Data records:
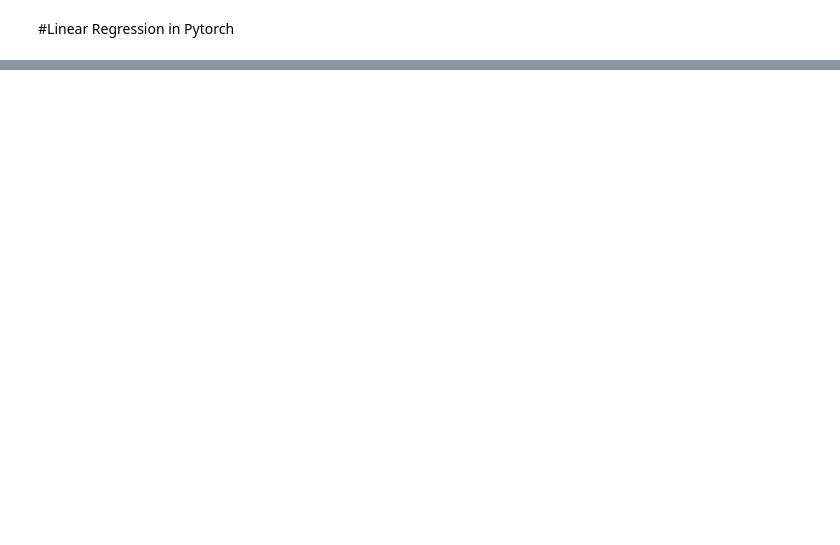
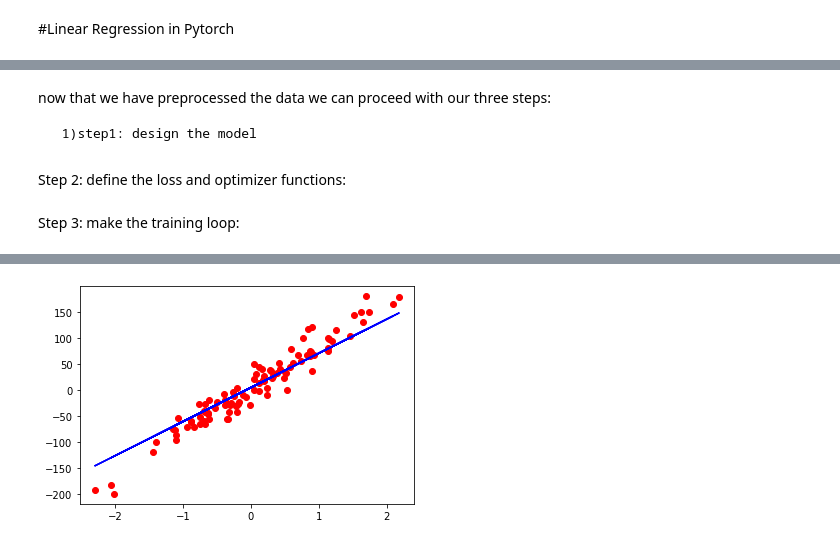
Before and after one commit to Beatrix-droid/pytorch-tutorial, a Jupyter notebook: pytorch_tutorial_2.ipynb, the cells around one changed output, grey strips where cells are left out. Cells and saved outputs as stored; diff of their text form; code cells hidden in the pictures; blank space fills up the shorter version.

Commit message:
created a basci linear regression model

```diff
--- a/pytorch_tutorial_2.ipynb
+++ b/pytorch_tutorial_2.ipynb
@@ -454,0 +495,53 @@ prediction after trainingf(5)=-3.090867519378662
+# %%
+#prepare data:
+X_numpy, y_numpy= datasets.make_regression(n_samples=100, n_features=1,
+                                           noise=20, random_state=1)
+
+X=torch.from_numpy(X_numpy.astype(np.float32))
+y=torch.from_numpy(y_numpy.astype(np.float32))
+
+#reshape the tensor:
+y=y.view(y.shape[0], 1)
+# %% [markdown]
+now that we have preprocessed the data we can proceed with our three steps:
+
+     1)step1: design the model
+# %%
+input_size=n_features
+output_size=1
+model = nn.Linear(input_size, output_size)
+# %% [markdown]
+Step 2: define the loss and optimizer functions:
+# %%
+learning_rate=0.01
+criterion=nn.MSELoss()#in case of linear regression use mean square error function for loss
+optimizer=torch.optim.SGD(model.parameters(), lr=learning_rate)
+# %% [markdown]
+Step 3: make the training loop:
+# %%
+num_epochs=100
+for epoch in range(num_epochs):
+  #forward pass
+  y_predicted = model(X)
+  loss=criterion(y_predicted, y)
+
+  #backward pass
+  loss.backward()
+
+  #update
+  optimizer.step()
+
+  #empty gradients
+  optimizer.zero_grad()
+
+  #print some info every tenth epoch
+  if (epoch +1)%10 ==0:
+    print(f"epoch: {epoch + 1}, loss= {loss.item():.3f}") #cut at 3 decimal values
+
+
+#plot values:
+predicted=model(X).detach().numpy() #must detach as this tensor has gradients set to true
+plt.plot(X_numpy, y_numpy, "ro")
+plt.plot(X_numpy, predicted,"b")
+plt.show()
+# %% [output]
@@ -454,0 +558 @@ prediction after trainingf(5)=-3.090867519378662
+[figure, added]
```
Also changed, not shown: parts of 16 cells of this notebook.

Exercise directions: Each entry should be set down exactly, pictures excluded.

Response area:
Before and after one commit to Beatrix-droid/pytorch-tutorial, a Jupyter notebook: pytorch_tutorial_2.ipynb, the cells around one changed output, grey strips where cells are left out. Cells and saved outputs as stored; diff of their text form; code cells hidden in the pictures; blank space fills up the shorter version.

Commit message:
created a basci linear regression model

```diff
--- a/pytorch_tutorial_2.ipynb
+++ b/pytorch_tutorial_2.ipynb
@@ -454,0 +495,53 @@ prediction after trainingf(5)=-3.090867519378662
+# %%
+#prepare data:
+X_numpy, y_numpy= datasets.make_regression(n_samples=100, n_features=1,
+                                           noise=20, random_state=1)
+
+X=torch.from_numpy(X_numpy.astype(np.float32))
+y=torch.from_numpy(y_numpy.astype(np.float32))
+
+#reshape the tensor:
+y=y.view(y.shape[0], 1)
+# %% [markdown]
+now that we have preprocessed the data we can proceed with our three steps:
+
+     1)step1: design the model
+# %%
+input_size=n_features
+output_size=1
+model = nn.Linear(input_size, output_size)
+# %% [markdown]
+Step 2: define the loss and optimizer functions:
+# %%
+learning_rate=0.01
+criterion=nn.MSELoss()#in case of linear regression use mean square error function for loss
+optimizer=torch.optim.SGD(model.parameters(), lr=learning_rate)
+# %% [markdown]
+Step 3: make the training loop:
+# %%
+num_epochs=100
+for epoch in range(num_epochs):
+  #forward pass
+  y_predicted = model(X)
+  loss=criterion(y_predicted, y)
+
+  #backward pass
+  loss.backward()
+
+  #update
+  optimizer.step()
+
+  #empty gradients
+  optimizer.zero_grad()
+
+  #print some info every tenth epoch
+  if (epoch +1)%10 ==0:
+    print(f"epoch: {epoch + 1}, loss= {loss.item():.3f}") #cut at 3 decimal values
+
+
+#plot values:
+predicted=model(X).detach().numpy() #must detach as this tensor has gradients set to true
+plt.plot(X_numpy, y_numpy, "ro")
+plt.plot(X_numpy, predicted,"b")
+plt.show()
+# %% [output]
@@ -454,0 +558 @@ prediction after trainingf(5)=-3.090867519378662
+[figure, added]
```
Also changed, not shown: parts of 16 cells of this notebook.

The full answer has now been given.